When I think of a House-Philosopher, it immediately conjures up descriptions of Descartes in the royal courts, philosophising with princess Christina of Sweden.  Or Socrates tirelessly trodding the dusty streets of Athens with his cluster of followers. They prodded the minds of those who listened.  Challenged them to dig deeper, to ask better questions.  And I wonder— where does that put the post-modern House-Philosopher— where does that put me?

Searching the Internet, I find a scattering of people with this ambiguous title.  One is Google’s own prominent House-Philosopher, Damon Horowitz. I click on a YouTube link and find myself drawn into a conversation of ethics and technology and just how one ought to respond with the tools and influences that are within one’s grasp.  And I am struck by just how relevant it all seems.  This guy has been able to climb down the ivory tower and deliver an edible bread to the people.

So as I reflect on this new role, I ask myself, how can I bring any bread or nourishment to the work of the Tuke Institute? How can I ask questions that will probe deeply into the essence and the underlying foundations of the Tuke Institute? How can I ask the right kind of questions?

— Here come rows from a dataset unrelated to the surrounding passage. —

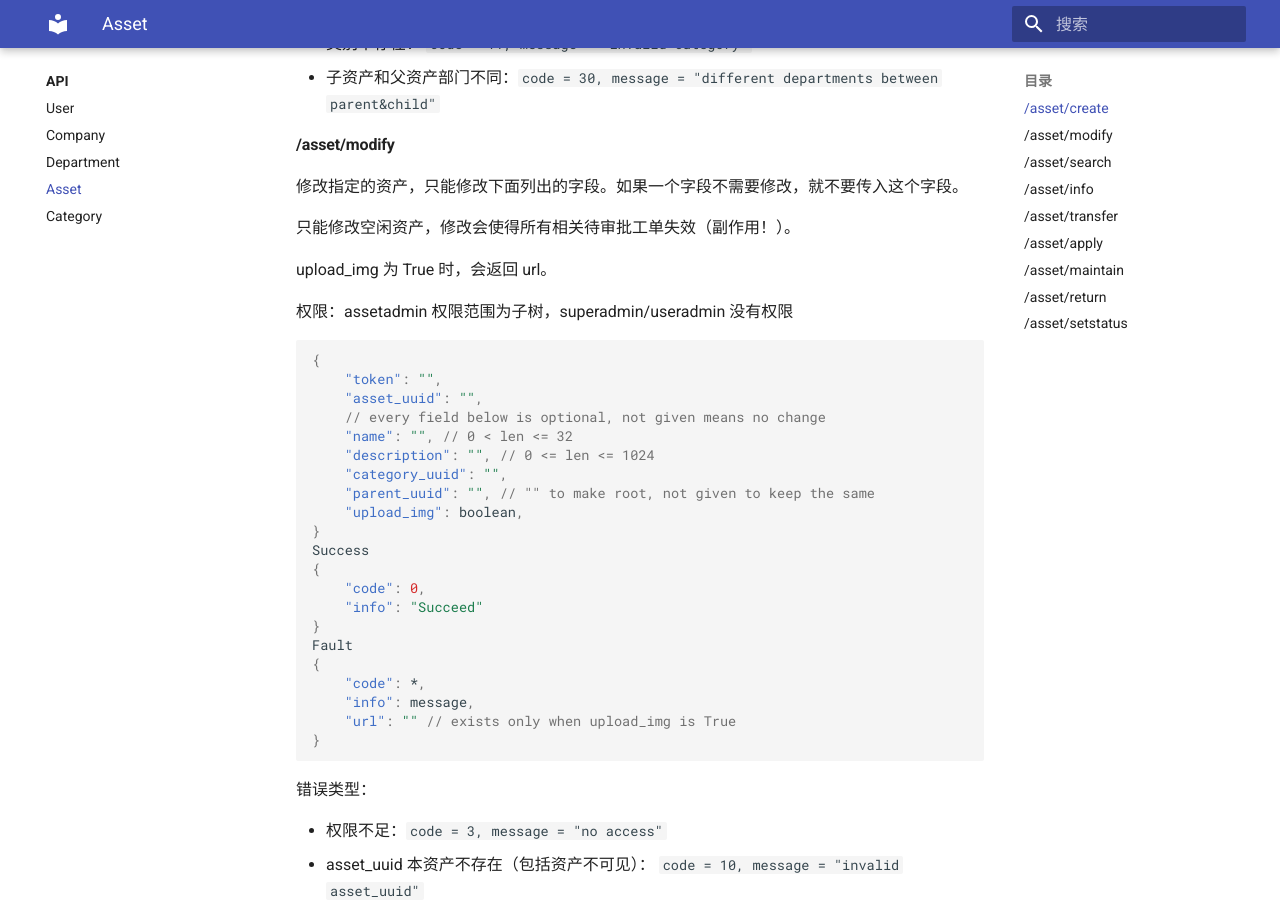
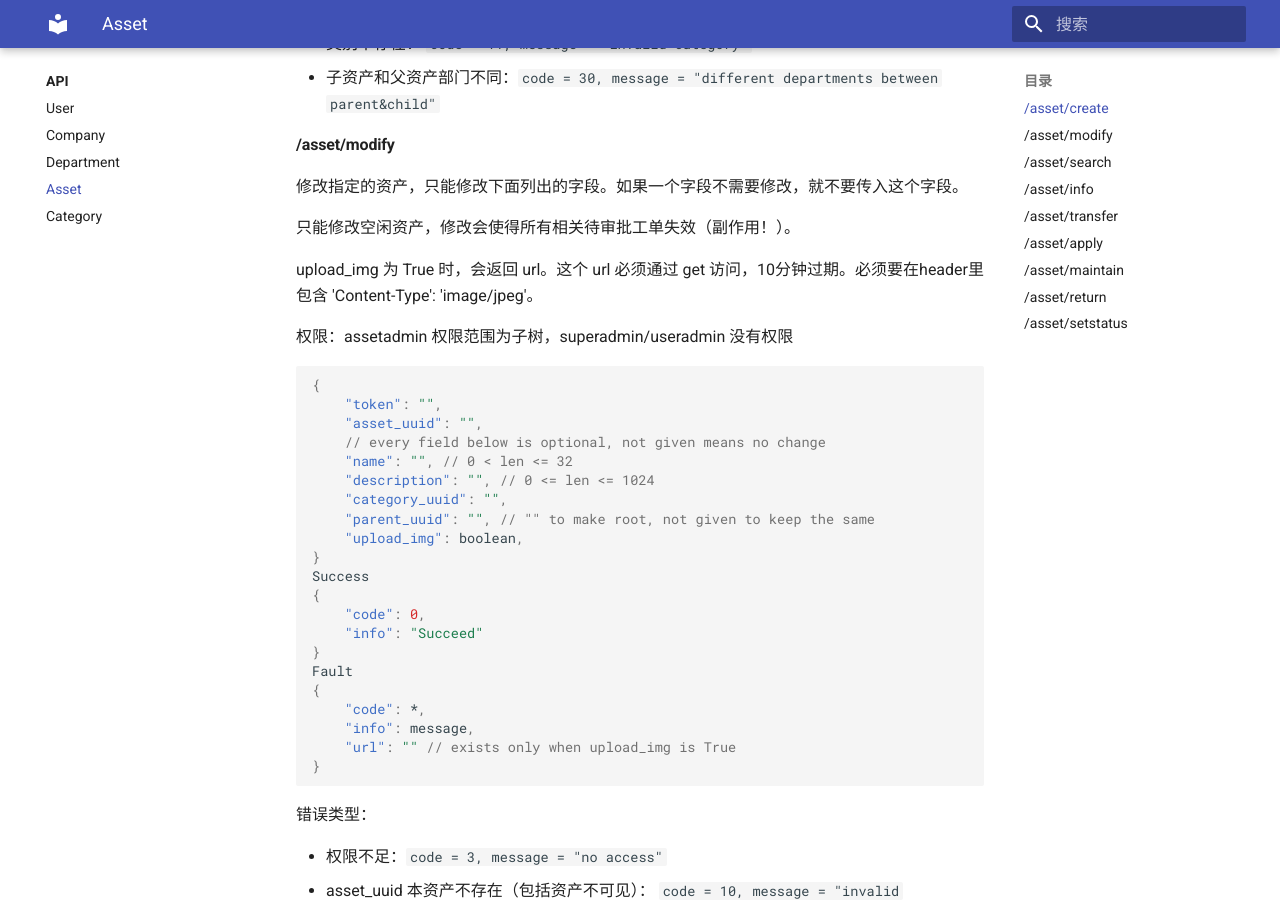
Before and after one commit to kuritas/asseta-docs, an MkDocs documentation site: the page built from docs/API/asset.md, in a window 1280 px wide and 900 px high, scrolled down 1208 px. Built offline with MkDocs 1.6.1 and Material for MkDocs 9.7.7, drawn with Linux system fonts in a browser that asks for light colours.

Commit message:
add: more on oss upload

```diff
--- a/docs/API/asset.md
+++ b/docs/API/asset.md
@@ -61,7 +61,7 @@ Fault
 
 只能修改空闲资产，修改会使得所有相关待审批工单失效（副作用！）。
 
-upload_img 为 True 时，会返回 url。
+upload_img 为 True 时，会返回 url。这个 url 必须通过 get 访问，10分钟过期。必须要在header里包含 'Content-Type': 'image/jpeg'。
 
 权限：assetadmin 权限范围为子树，superadmin/useradmin 没有权限
 
```
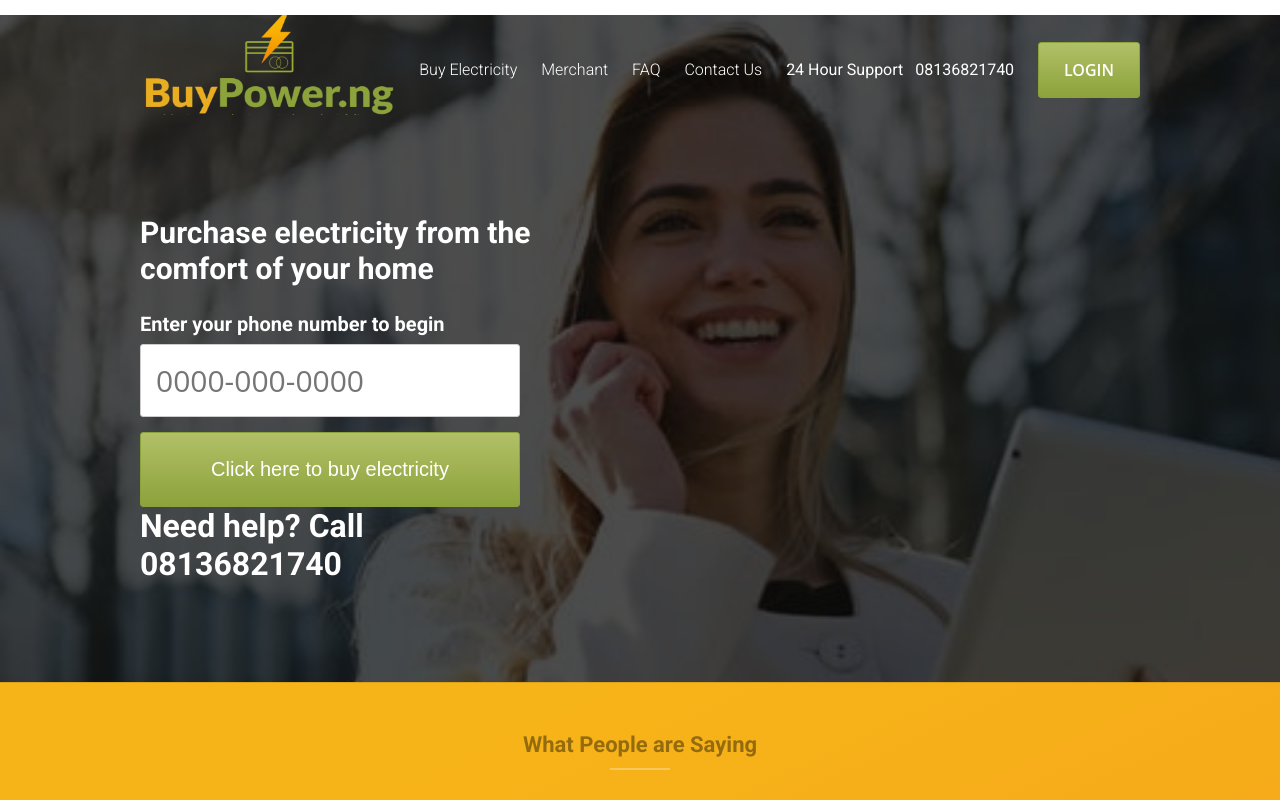
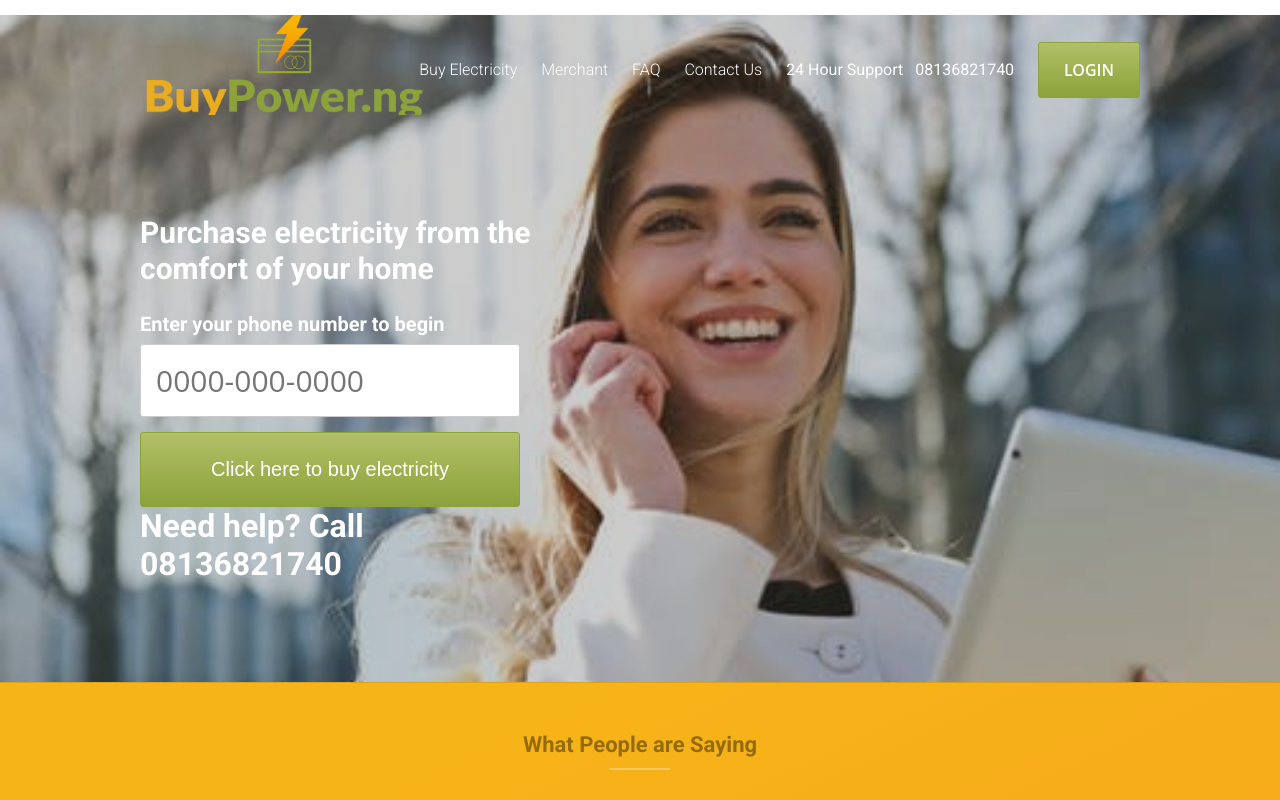
Before and after one commit to Sam92-Coder/BuyPowerNg, a plain HTML site: page index.html in a window 1280 px wide. Shown: the top 800 px of the page. Drawn offline with Linux system fonts and the light colour scheme.

Commit message:
Update style.css

```diff
--- a/css/style.css
+++ b/css/style.css
@@ -13,7 +13,7 @@ body{
     vertical-align: baseline;
 
 }
-
+/*css app goes here*/
 .app{
     animation: appear 1s ease-out;
     animation-duration: 1s;
@@ -25,7 +25,7 @@ body{
     animation-play-state: running;
     animation-name: appear;
 }
-
+/*HomePage css goes here*/
 .home-page{
     min-height: 90vh;
     padding: 0;
@@ -51,7 +51,7 @@ html{
     font-family: Open Sans,sans-serif;
     /* overflow-x: hidden; */
 }
-
+/*header css goes here*/
 header{
     position: relative;
     padding: 15px 0 25px;
@@ -84,7 +84,7 @@ a:active, a:hover{
 
 .logo{
     background-image: url("../img/logo.png");
-    width: 260px;
+    width: 290px;
     height: 100px;
 
 }
@@ -120,7 +120,7 @@ header nav{
     transition: visibility 0s,opacity .5s;
     display: block;
 }
-
+/*nav css goes here*/
 nav{
     padding: 0;
     margin: 0;
@@ -201,7 +201,7 @@ header nav .nav-item.button{
     border: 1px solid #8ca23b;
     background: linear-gradient(180deg,#b1c067 0,#8ca23b);
 }
-
+/*banner css goes here*/
 .home-page .banner{
     color: #fff;
     background-image: url("../img/telecom1.jpeg");
@@ -218,7 +218,7 @@ header nav .nav-item.button{
     bottom: 0;
     left: 0;
     right: 0;
-    background: rgba(0,0,0,.7);
+    background: rgba(0,0,0,.2);
 }
 
 .home-page .banner form{
@@ -271,7 +271,7 @@ form{
     width: 380px;
     font-size: 30px;
 }
-
+/*Input fields css goes here*/
 input[type=tel]{
     padding: 15px;
     box-sizing: border-box;
@@ -346,7 +346,7 @@ button{
 .home-page .banner form h2{
     font-weight: 600;
 }
-
+/*showcase css goes here*/
 .home-page .showcase{
     position: relative;
     text-align: center;
@@ -404,7 +404,7 @@ h3{
     width: 60px;
     height: 2px;
 }
-
+/*showcase Testimonial goes here*/
 .home-page .showcase .testimonials{
     margin-bottom: 70px;
 }
@@ -533,7 +533,7 @@ h3 span{
     background: rgba(0,0,0,.1);
     margin: 0px 0px;
 }
-
+/*companies css image goes here*/
 .companies .kaedco{
     width: 190px;
     margin: 0 50px;
@@ -584,7 +584,7 @@ h3 span{
     height: 100px;
     margin: 0 50px;
 }
-
+/*merchant css goes here*/
 .merchant{
     background: #f9f8f4;
     margin-top: 50px;
@@ -602,7 +602,7 @@ h3 span{
     border: 0;
     border-radius: 50px;
 }
-
+/*footer goes here*/
 footer{
     background: rgba(0,0,0,.3);
     padding: 25px 0;
@@ -639,7 +639,7 @@ footer .copyright{
 }
 
 
-/* Media queries */
+/* Media queries goes here */
 
 @media screen and (max-width: 500px) {
     header .nav-btn .nav-btn-bar{
```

I hope that this guest-blog will be a means of exploring just this.  And I hope that it can generate feedback and discussion, propelling the monologue into a full-fledged conversation between questioning minds.  Perhaps something Socrates would have been quite excited about.